Part 6. Understanding Firearm Cleaning and Preservation.
Understanding Firearm Cleaning and Preservation.
Cleaning Solutions, Powder Solvents
28. A cleaning solution or what is commonly called a ‘Power Solvent’ is fine for cleaning shotguns and most 22 Rimfire rifles, most of them are similar to Hoppe No 9 Powder solvent. Just soak the cleaning brush and apply to the barrel, it’s ideal for removing the burnt powder, fouling, and build up of wax lubricants, combined with the agitation of the brush it will also remove leading or the build up of plastic left by shotgun wads. Remember do not leave any solvents in barrels for long term, 20 minutes at most, as they are not rust preventatives at all. Solvents dissolve any oil protection that may still be in the barrel and even if they are not corrosive themselves leave the barrel steel completely un-protected. Remove them with dry patches on a Jag and Rod, then apply oil to the dry patch and apply this to the bore.
29. Most have no effect in dissolving or removing copper or other gilding metal fouling I have, however heard of one report from a person who leaves Hoppe No 9 in the barrel for three days and swears that it removes the copper fouling in a green jelly which sticks to the patch on its first pass. I would like to test this, by cleaning this same barrel immediately with an ammonia copper solvent. If no more copper fouling was removed well fair enough, its done the job but if lots of green fouling still mark the patch well its obviously not completely removed it all. Who wants to wait three days anyway? With an ammonia based solvent its gone in twenty minutes.
30. The idea of leaving the solvent for three days would scare me in case I forgot, as I have already warned.

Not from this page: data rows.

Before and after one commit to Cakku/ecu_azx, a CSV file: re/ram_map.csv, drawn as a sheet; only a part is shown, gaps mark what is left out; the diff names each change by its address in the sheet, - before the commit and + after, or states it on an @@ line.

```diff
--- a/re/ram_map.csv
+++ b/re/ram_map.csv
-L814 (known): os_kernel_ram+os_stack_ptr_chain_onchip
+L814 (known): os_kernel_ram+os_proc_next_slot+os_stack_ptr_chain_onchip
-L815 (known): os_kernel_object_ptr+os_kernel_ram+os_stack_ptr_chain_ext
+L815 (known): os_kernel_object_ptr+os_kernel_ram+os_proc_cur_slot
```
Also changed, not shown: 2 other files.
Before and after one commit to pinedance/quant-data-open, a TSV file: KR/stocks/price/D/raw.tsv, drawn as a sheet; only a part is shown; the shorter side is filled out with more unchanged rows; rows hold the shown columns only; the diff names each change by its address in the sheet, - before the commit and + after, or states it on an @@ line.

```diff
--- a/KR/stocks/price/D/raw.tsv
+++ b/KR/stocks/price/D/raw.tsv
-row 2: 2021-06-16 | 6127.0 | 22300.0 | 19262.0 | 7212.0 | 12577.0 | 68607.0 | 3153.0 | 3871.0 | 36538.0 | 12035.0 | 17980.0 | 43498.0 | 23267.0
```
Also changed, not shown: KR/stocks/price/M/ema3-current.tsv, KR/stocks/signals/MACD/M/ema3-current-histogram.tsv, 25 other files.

It is not recommend to leave solvent in a barrel for more than 20 minutes, if it is forgotten and left in your barrel indefinitely, it could be just a rusty pipe next time you look down it, as some solvents are themselves corrosive Most powder solvents are mixtures of Kerosene, Turps, Acetone and Amyl Acetate.

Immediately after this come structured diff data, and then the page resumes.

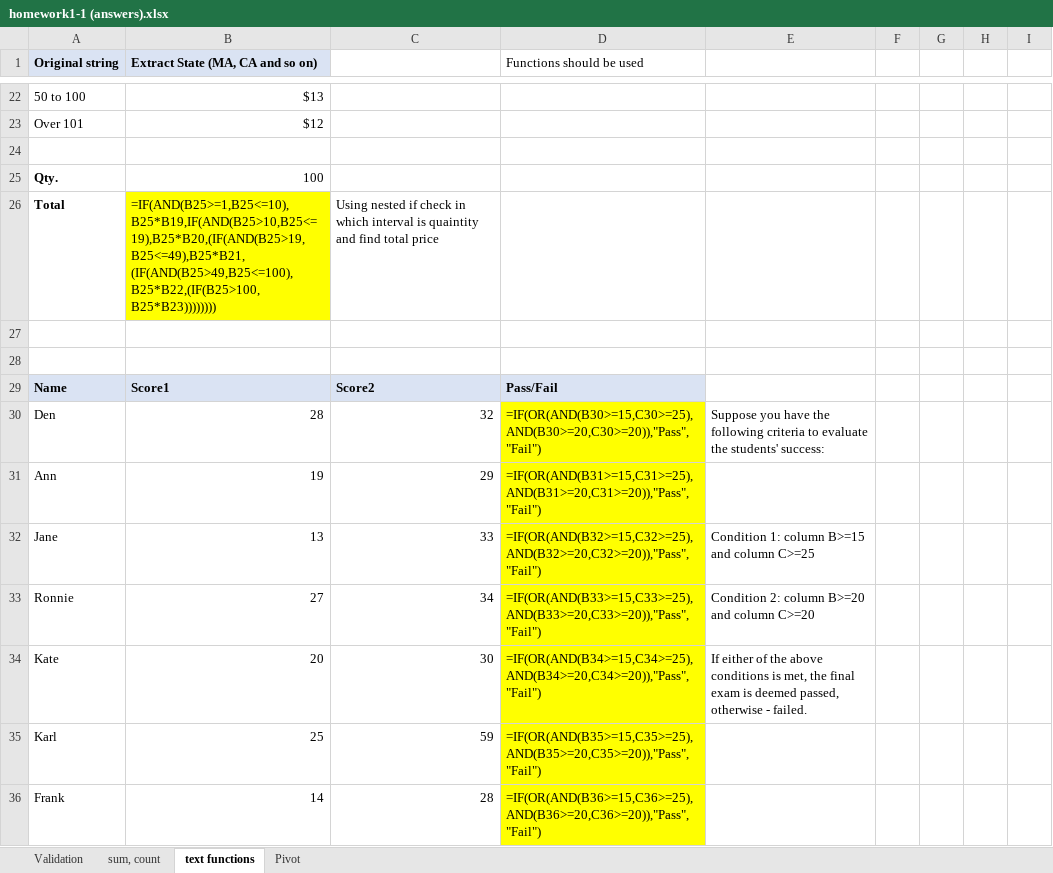
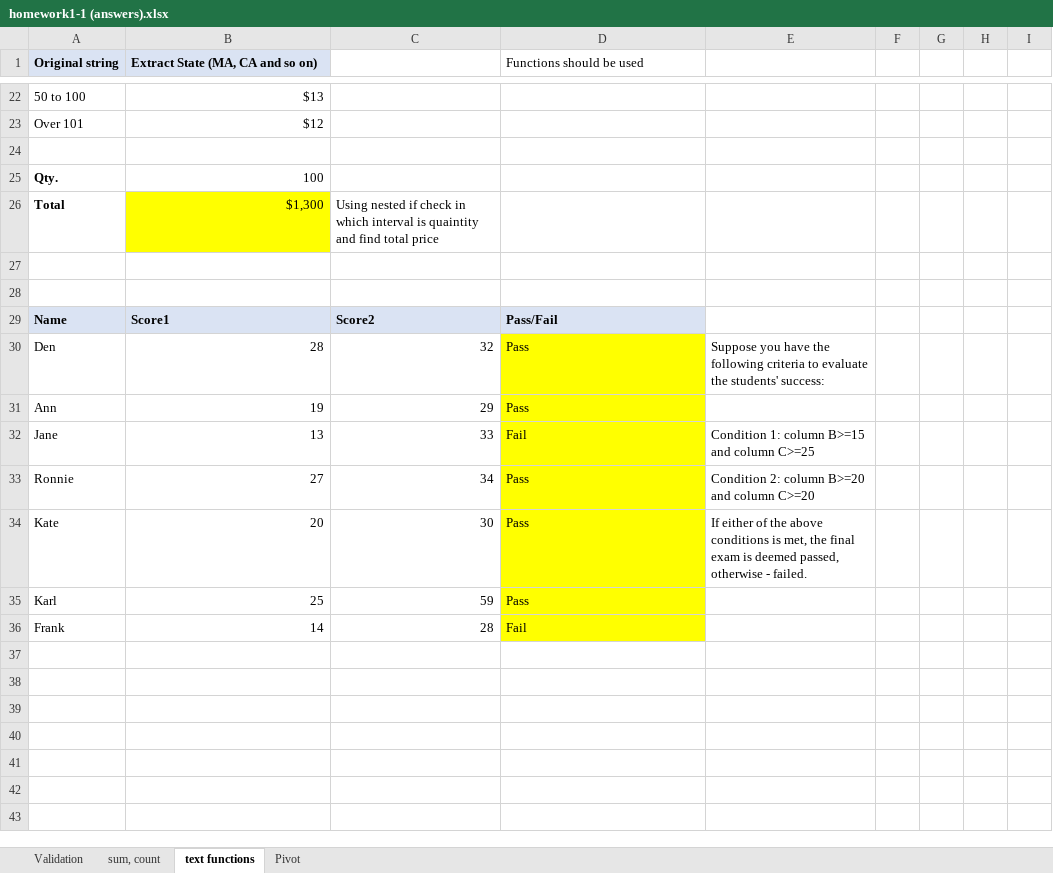
Before and after one commit to RValdre/Exceli-Parandaja-Python, an Excel workbook: homework1-1 (answers).xlsx, sheet text functions, drawn as a sheet; only a part is shown, gaps mark what is left out; values as stored, in another font and other column widths than the file's, no borders; formulas without a stored value are shown as written; the diff covers the shown part only; the diff names each change by its address in the sheet, - before the commit and + after, or states it on an @@ line.

```diff
--- a/homework1-1 (answers).xlsx (sheet text functions)
+++ b/homework1-1 (answers).xlsx (sheet text functions)
-B26 (Extract State (MA, CA and so on)): =IF(AND(B25>=1,B25<=10),B25*B19,IF(AND(B25>10,B25<=19),B25*B20,(IF(AND(B25>19,B25<=49),B25*B21,(IF(AND(B25>49,B25<=100),B25*B22,(IF(B25>100,B25*B23))))))))
+B26 (Extract State (MA, CA and so on)): $1,300
-D30 (Functions should be used): =IF(OR(AND(B30>=15,C30>=25),AND(B30>=20,C30>=20)),"Pass","Fail")
+D30 (Functions should be used): Pass
-D31 (Functions should be used): =IF(OR(AND(B31>=15,C31>=25),AND(B31>=20,C31>=20)),"Pass","Fail")
+D31 (Functions should be used): Pass
-D32 (Functions should be used): =IF(OR(AND(B32>=15,C32>=25),AND(B32>=20,C32>=20)),"Pass","Fail")
+D32 (Functions should be used): Fail
-D33 (Functions should be used): =IF(OR(AND(B33>=15,C33>=25),AND(B33>=20,C33>=20)),"Pass","Fail")
+D33 (Functions should be used): Pass
-D34 (Functions should be used): =IF(OR(AND(B34>=15,C34>=25),AND(B34>=20,C34>=20)),"Pass","Fail")
+D34 (Functions should be used): Pass
-D35 (Functions should be used): =IF(OR(AND(B35>=15,C35>=25),AND(B35>=20,C35>=20)),"Pass","Fail")
+D35 (Functions should be used): Pass
-D36 (Functions should be used): =IF(OR(AND(B36>=15,C36>=25),AND(B36>=20,C36>=20)),"Pass","Fail")
+D36 (Functions should be used): Fail
```
Also changed, not shown: 54 edited cells elsewhere in this sheet, sheet sum, count, charts or pictures, 14 other files.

Click on Part 7. Understanding Firearm Cleaning and Preservation
1712 total views, 1 today